This push, however, doesn’t end once students reach university. In fact, when they reach the top places they have worked so hard to get into, many students are forced to work even harder than they did in high school. Once in the top universities, the pressure is on to secure a place in the top graduate school. But it doesn’t end there. Once students have graduated with the best results, they find that they must continue to overextend themselves in order to secure the top jobs in their particular field. Such is the emphasis on academic success.
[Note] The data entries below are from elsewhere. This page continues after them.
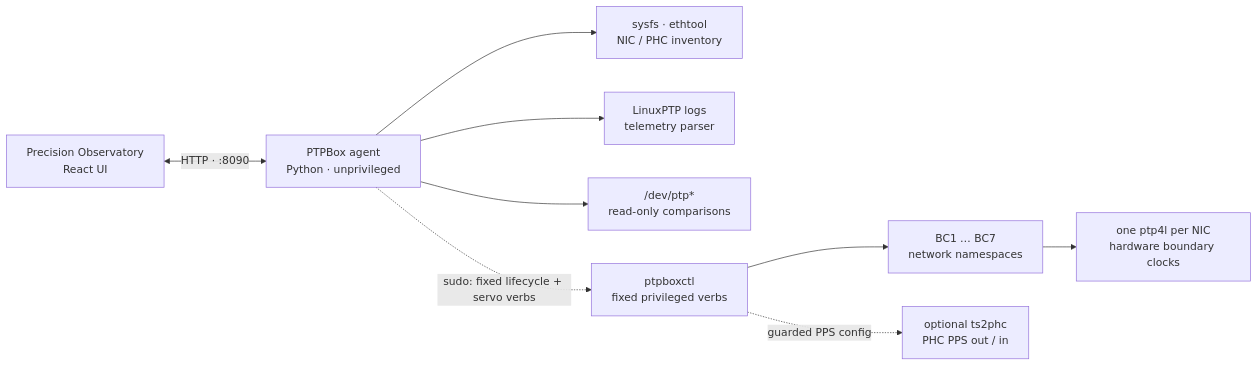
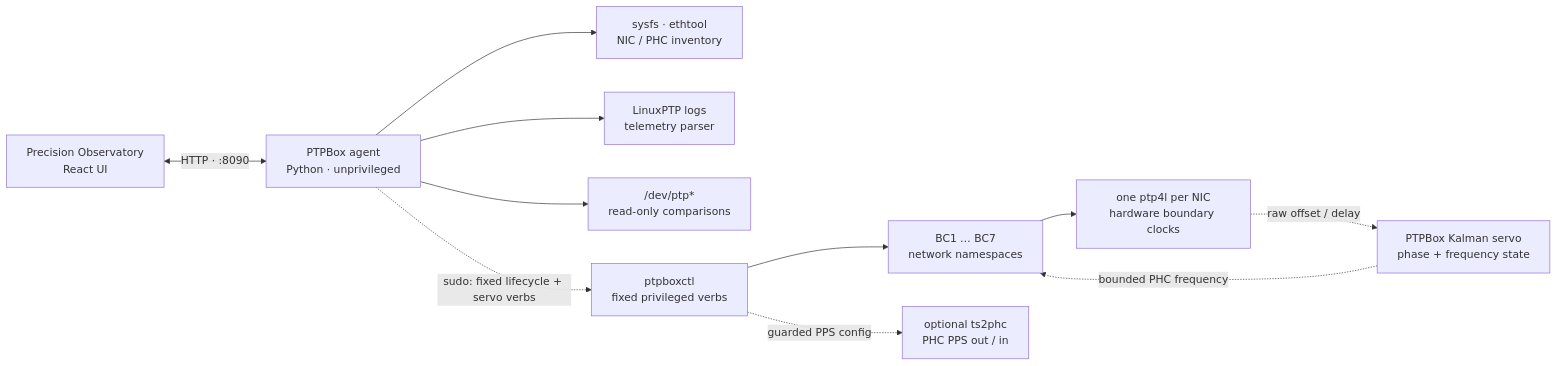
One commit to ahmadexp/PTPBox changed the diagram in README.md. Above: the diagram before and after it, drawn with Mermaid. The commit also changed other lines of this file and 15 other files, not shown here.

Commit message:
Add live Kalman PHC servo

````diff
--- a/README.md
+++ b/README.md
@@ -215,20 +215,23 @@
 ```mermaid
 flowchart LR
     Browser["Precision Observatory\nReact UI"]
     Agent["PTPBox agent\nPython · unprivileged"]
     Inventory["sysfs · ethtool\nNIC / PHC inventory"]
     Logs["LinuxPTP logs\ntelemetry parser"]
     PHCs["/dev/ptp*\nread-only comparisons"]
     Helper["ptpboxctl\nfixed privileged verbs"]
+    Kalman["PTPBox Kalman servo\nphase + frequency state"]
     NS["BC1 … BC7\nnetwork namespaces"]
     PTP["one ptp4l per NIC\nhardware boundary clocks"]
 
     Browser <-->|"HTTP · :8090"| Agent
     Agent --> Inventory
     Agent --> Logs
     Agent --> PHCs
     Agent -. "sudo: fixed lifecycle + servo verbs" .-> Helper
     Helper --> NS
     NS --> PTP
+    PTP -. "raw offset / delay" .-> Kalman
+    Kalman -. "bounded PHC frequency" .-> NS
     Helper -. "guarded PPS config" .-> PPS["optional ts2phc\nPHC PPS out / in"]
 ```
````
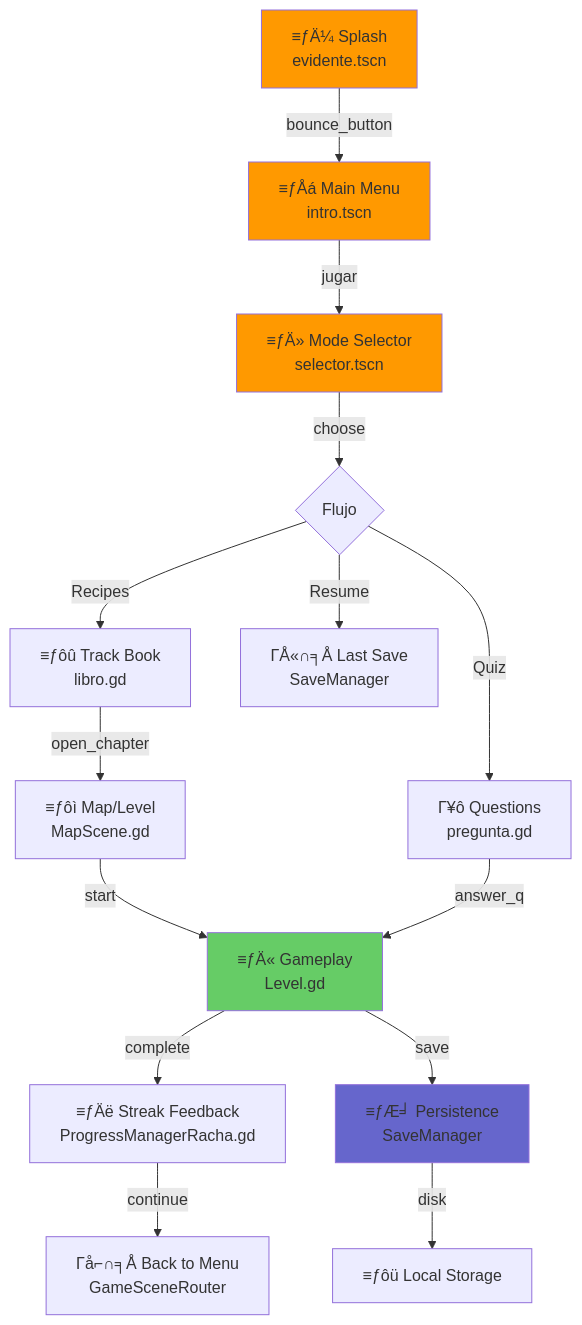
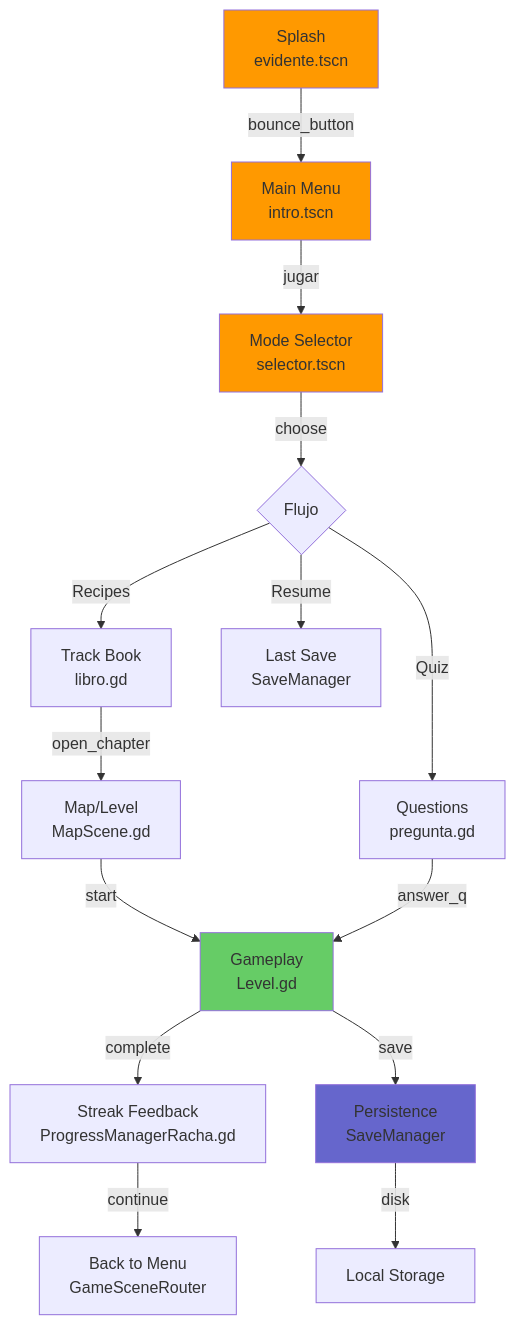
One commit to TTIP-e-vidente/e-vidente changed the first of 2 diagrams in wiki/Architecture.md. Above: the diagram before and after it, drawn with Mermaid. The commit also changed other lines of this file and 9 other files, not shown here.

````diff
--- a/wiki/Architecture.md
+++ b/wiki/Architecture.md
@@ -22,21 +22,21 @@
 ```mermaid
 flowchart TD
-    A["≡ƒÄ¼ Splash<br/>evidente.tscn"] -->|bounce_button| B["≡ƒÅá Main Menu<br/>intro.tscn"]
-    B -->|jugar| C["≡ƒÄ» Mode Selector<br/>selector.tscn"]
+    A[" Splash<br/>evidente.tscn"] -->|bounce_button| B[" Main Menu<br/>intro.tscn"]
+    B -->|jugar| C[" Mode Selector<br/>selector.tscn"]
     C -->|choose| D{Flujo}
-    D -->|Recipes| E["≡ƒôû Track Book<br/>libro.gd"]
-    D -->|Quiz| F["Γ¥ô Questions<br/>pregunta.gd"]
-    D -->|Resume| G["ΓÅ«∩╕Å Last Save<br/>SaveManager"]
-    E -->|open_chapter| H["≡ƒôì Map/Level<br/>MapScene.gd"]
-    H -->|start| I["≡ƒÄ« Gameplay<br/>Level.gd"]
+    D -->|Recipes| E[" Track Book<br/>libro.gd"]
+    D -->|Quiz| F[" Questions<br/>pregunta.gd"]
+    D -->|Resume| G[" Last Save<br/>SaveManager"]
+    E -->|open_chapter| H[" Map/Level<br/>MapScene.gd"]
+    H -->|start| I[" Gameplay<br/>Level.gd"]
     F -->|answer_q| I
-    I -->|complete| J["≡ƒÄë Streak Feedback<br/>ProgressManagerRacha.gd"]
-    I -->|save| K["≡ƒÆ╛ Persistence<br/>SaveManager"]
-    J -->|continue| L["Γå⌐∩╕Å Back to Menu<br/>GameSceneRouter"]
-    K -->|disk| M["≡ƒôü Local Storage"]
+    I -->|complete| J[" Streak Feedback<br/>ProgressManagerRacha.gd"]
+    I -->|save| K[" Persistence<br/>SaveManager"]
+    J -->|continue| L[" Back to Menu<br/>GameSceneRouter"]
+    K -->|disk| M[" Local Storage"]
     style A fill:#ff9900
     style B fill:#ff9900
     style C fill:#ff9900
     style I fill:#66cc66
     style K fill:#6666cc
 ```
````
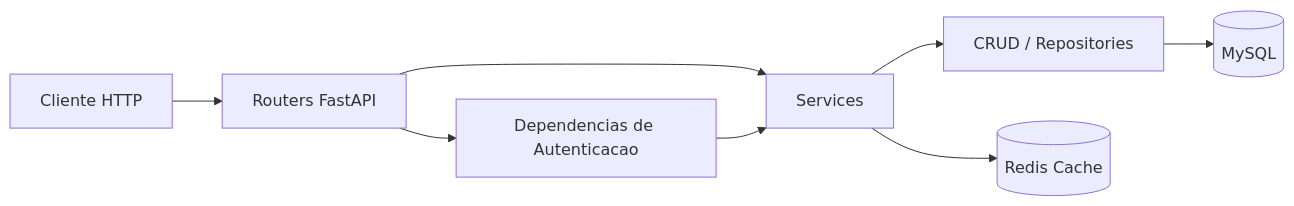
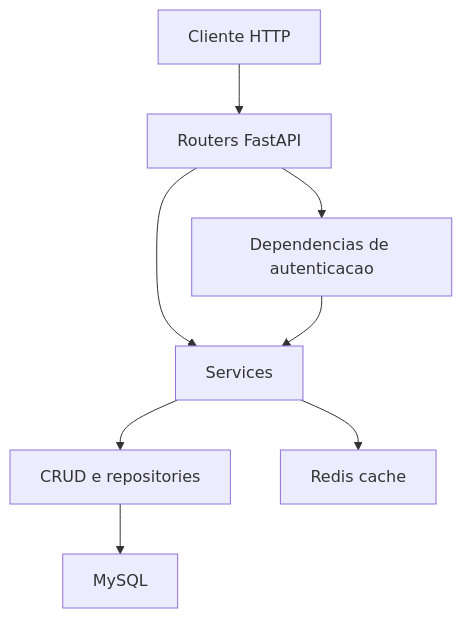
One commit to MatheusEbert010/telecom_api changed the diagram in README.md. Above: the diagram before and after it, drawn with Mermaid. The commit also changed other lines of this file, not shown here.

````diff
--- a/README.md
+++ b/README.md
@@ -105,10 +107,10 @@
 ```mermaid
-flowchart LR
-    A[Cliente HTTP] --> B[Routers FastAPI]
-    B --> C[Services]
-    C --> D[CRUD / Repositories]
-    D --> E[(MySQL)]
-    C --> F[(Redis Cache)]
-    B --> G[Dependencias de Autenticacao]
-    G --> C
+flowchart TD
+    cliente["Cliente HTTP"] --> rotas["Routers FastAPI"]
+    rotas --> auth["Dependencias de autenticacao"]
+    rotas --> servicos["Services"]
+    auth --> servicos
+    servicos --> repositorios["CRUD e repositories"]
+    repositorios --> mysql["MySQL"]
+    servicos --> redis["Redis cache"]
 ```
````
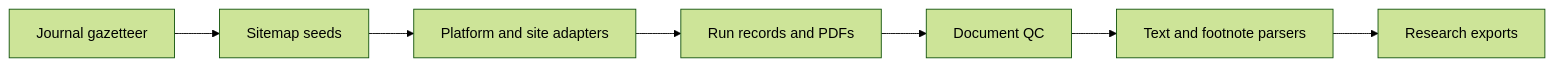
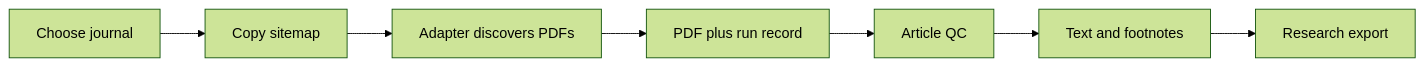
The diagram in README.md (dbateyko/offprint), drawn with Mermaid (forest theme) before and after one commit. The commit also changed other lines of this file and 23 other files, not shown here.

````diff
--- a/README.md
+++ b/README.md
@@ -27,9 +129,9 @@
 ```mermaid
 flowchart LR
-    G[Journal gazetteer] --> S[Sitemap seeds]
-    S --> A[Platform and site adapters]
-    A --> R[Run records and PDFs]
-    R --> Q[Document QC]
-    Q --> P[Text and footnote parsers]
-    P --> E[Research exports]
+    J[Choose journal] --> S[Copy sitemap]
+    S --> A[Adapter discovers PDFs]
+    A --> R[PDF plus run record]
+    R --> Q[Article QC]
+    Q --> T[Text and footnotes]
+    T --> E[Research export]
 ```
````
There are many who claim that this entire system is wrong because it puts too much emphasis on measuring achievement and not enough on true learning. This in turn has inevitable effects on the students themselves. In such a high-pressure learning environment, those that find the pressure overwhelming have nowhere to turn. In an academic world measured only by academic success, many students begin to feel a low sense of worth, yet they fear to turn to anyone for help as this would be perceived as a signal of failure, an inability to cope with that which other students appear to have no problem. This can be particularly hard for foreign students as they find themselves isolated without familiar cultural or family ties in their new environment and thus they concentrate solely on their work.
Perhaps the main thing to remember is that although it is important to study hard, school life should also be fun.
- This push refers to…… Show answerThe push to get into top universities
- They refers to…… Show answerOverachieving students (not just ‘students’)
- It refers to…… Show answerThe pressure
- There refers to…… Show answerAt top universities
- This refers to…… Show answerOverachieving / overextending / pressurised (system)
- Those refers to…… Show answerStudents who have overextended themselves
- This refers to…… Show answerThe situation where students feel depressed, have low self esteem, feel that they cannot talk to anyone